Article 27 of the Universal Declaration of Human Rights states that “everyone has the right freely to participate in the cultural life of the community, to enjoy the arts and to share in scientific advancement and its benefits.” Currently, in Canada and elsewhere, this is not the case. For many reasons, cultural participation remains the privilege of a minority. Sometimes it’s a matter of not enough time — sometimes, a matter of not enough money.
When Maria Rosario Jackson was appointed chair of the U.S. National Endowment for the Arts in January 2022, she said she would work to give people “artful lives” — which meant, she told The Washington Post, not only participation as audience members, but also “making, doing, teaching, engaging … Aside from the economic power and economic impact that they have, which is vitally important, there is a power of the arts that allows us to, encourages us to, be curious, to hold nuance, to have the kinds of thoughtful deliberations and a view on humanity that I think is so critically important.”
One of the central elements of the new Canadian Cultural Contract proposed in this book is the creation of a fund that would enable Canadians to do exactly that — to feed the compassionate imagination in ways of their own choosing. Say that every man, woman, and child in the land gets $1,000 a year to pay for something, anything, to do with the arts and culture. Passive, active, it’s your choice. It’s not as revolutionary an idea as you might think. Dedicated government allowances for cultural activities are hardly new. Iceland, Spain, Italy, and France all provide some kind of cultural pass for teenagers, in amounts ranging from the equivalents of $430 to $720 a year, spendable on everything from books and music to concert tickets and movies. But those programs are aimed primarily at contributing to the survival of the pandemic-battered cultural sector. This new program would be solely intended to make it easier for everyone to afford a little art in their lives. Hold onto that idea, even if you have you’re your doubts; we’ll get back to it.

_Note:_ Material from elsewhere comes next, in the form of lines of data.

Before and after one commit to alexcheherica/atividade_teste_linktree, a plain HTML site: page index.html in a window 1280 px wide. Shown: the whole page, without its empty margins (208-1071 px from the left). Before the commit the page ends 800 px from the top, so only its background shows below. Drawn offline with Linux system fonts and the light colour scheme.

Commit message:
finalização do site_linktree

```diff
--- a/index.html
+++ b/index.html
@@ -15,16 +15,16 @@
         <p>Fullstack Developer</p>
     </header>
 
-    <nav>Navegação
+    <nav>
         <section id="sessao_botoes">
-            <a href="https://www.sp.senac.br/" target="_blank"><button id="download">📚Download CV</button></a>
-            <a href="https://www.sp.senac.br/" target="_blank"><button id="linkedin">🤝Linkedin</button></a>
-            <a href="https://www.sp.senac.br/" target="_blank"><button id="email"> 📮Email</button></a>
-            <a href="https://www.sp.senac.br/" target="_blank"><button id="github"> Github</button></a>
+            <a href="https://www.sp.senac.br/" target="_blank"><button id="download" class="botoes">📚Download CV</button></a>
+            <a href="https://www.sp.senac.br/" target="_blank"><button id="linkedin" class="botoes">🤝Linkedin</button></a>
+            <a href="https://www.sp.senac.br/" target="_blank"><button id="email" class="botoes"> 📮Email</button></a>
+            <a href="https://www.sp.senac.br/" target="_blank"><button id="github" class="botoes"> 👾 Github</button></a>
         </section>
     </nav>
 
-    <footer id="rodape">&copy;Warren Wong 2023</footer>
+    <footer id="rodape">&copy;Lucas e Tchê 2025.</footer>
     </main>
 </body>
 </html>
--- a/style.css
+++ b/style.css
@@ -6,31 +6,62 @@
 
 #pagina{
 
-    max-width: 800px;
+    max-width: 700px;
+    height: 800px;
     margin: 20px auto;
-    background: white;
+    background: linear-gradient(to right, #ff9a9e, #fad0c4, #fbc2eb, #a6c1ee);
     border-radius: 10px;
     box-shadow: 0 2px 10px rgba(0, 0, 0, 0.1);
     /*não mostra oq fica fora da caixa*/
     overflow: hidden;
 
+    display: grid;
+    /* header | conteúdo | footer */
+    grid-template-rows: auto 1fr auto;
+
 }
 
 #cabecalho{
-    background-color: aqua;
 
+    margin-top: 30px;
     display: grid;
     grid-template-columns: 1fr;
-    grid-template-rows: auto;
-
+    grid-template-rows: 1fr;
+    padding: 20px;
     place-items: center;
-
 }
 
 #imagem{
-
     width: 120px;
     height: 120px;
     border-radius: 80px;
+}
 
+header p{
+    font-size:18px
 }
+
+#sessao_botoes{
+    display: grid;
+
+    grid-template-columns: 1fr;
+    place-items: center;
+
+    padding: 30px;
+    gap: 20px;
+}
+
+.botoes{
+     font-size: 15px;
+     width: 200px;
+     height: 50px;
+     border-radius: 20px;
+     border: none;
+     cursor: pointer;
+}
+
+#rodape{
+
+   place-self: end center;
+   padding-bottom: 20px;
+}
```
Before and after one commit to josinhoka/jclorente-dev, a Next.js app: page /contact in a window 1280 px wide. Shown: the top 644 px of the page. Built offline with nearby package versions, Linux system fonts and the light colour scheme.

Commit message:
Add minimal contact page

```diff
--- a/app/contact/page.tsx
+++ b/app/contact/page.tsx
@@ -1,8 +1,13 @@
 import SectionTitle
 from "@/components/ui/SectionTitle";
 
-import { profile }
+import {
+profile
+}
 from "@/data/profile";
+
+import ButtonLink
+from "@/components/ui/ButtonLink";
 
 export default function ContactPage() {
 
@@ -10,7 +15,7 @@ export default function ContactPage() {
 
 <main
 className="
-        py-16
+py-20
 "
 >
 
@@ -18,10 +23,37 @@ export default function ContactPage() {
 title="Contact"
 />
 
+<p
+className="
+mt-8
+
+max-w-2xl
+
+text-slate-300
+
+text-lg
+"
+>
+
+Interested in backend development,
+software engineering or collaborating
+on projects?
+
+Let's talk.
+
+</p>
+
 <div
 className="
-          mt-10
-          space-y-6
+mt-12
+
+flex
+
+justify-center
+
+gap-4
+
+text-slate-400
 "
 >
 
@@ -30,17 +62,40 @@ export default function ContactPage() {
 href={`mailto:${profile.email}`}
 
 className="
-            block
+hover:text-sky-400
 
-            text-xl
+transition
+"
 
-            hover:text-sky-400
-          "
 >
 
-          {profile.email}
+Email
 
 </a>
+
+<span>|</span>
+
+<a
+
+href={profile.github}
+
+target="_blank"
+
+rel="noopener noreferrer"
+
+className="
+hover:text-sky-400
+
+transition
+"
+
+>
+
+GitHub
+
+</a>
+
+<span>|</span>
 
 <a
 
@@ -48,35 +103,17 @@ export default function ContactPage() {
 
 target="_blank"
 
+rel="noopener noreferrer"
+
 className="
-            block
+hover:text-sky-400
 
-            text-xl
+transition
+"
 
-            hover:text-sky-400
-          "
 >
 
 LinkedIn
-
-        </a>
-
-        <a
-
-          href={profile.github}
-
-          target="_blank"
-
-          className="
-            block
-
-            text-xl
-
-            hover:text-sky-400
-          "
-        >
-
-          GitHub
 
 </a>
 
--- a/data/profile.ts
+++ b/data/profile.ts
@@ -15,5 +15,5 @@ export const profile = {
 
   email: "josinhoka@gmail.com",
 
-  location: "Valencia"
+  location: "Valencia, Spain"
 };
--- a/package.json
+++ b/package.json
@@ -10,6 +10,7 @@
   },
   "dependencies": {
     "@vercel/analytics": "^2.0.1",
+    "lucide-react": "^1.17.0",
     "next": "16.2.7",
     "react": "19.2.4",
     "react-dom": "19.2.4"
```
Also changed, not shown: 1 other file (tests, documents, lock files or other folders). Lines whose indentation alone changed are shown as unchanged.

Money isn’t the only tool we can use to democratize art. Canada’s rural-urban split is acute; not all Canadians have equal opportunities to access live performance, even if they have the money to spend. But a next-best solution is waiting to be exploited. The new streaming technologies are only at the beginning of their influence, but we already know they have the potential to transform our experience of the arts. How do we democratize that transformation to the benefit of Canadian creators and Canadian audiences? The idea of Canadian content quotas meant to guarantee exposure for Canadian creators has been worked over exhaustively, and the Canadian Broadcasting Act specifies that every broadcast undertaking make “maximum use, and in no case less than predominant use, of Canadian creative and other resources in the creation and presentation of programming.” But we shouldn’t stop there. The new communications technologies can deliver an onscreen theatre experience almost equal in quality and impact to a live event. Has the notion of a national broadcaster become an anomaly, as some politicians tell us, or could it be expanded to become a national online streaming distributor for everything produced by our professional arts organizations?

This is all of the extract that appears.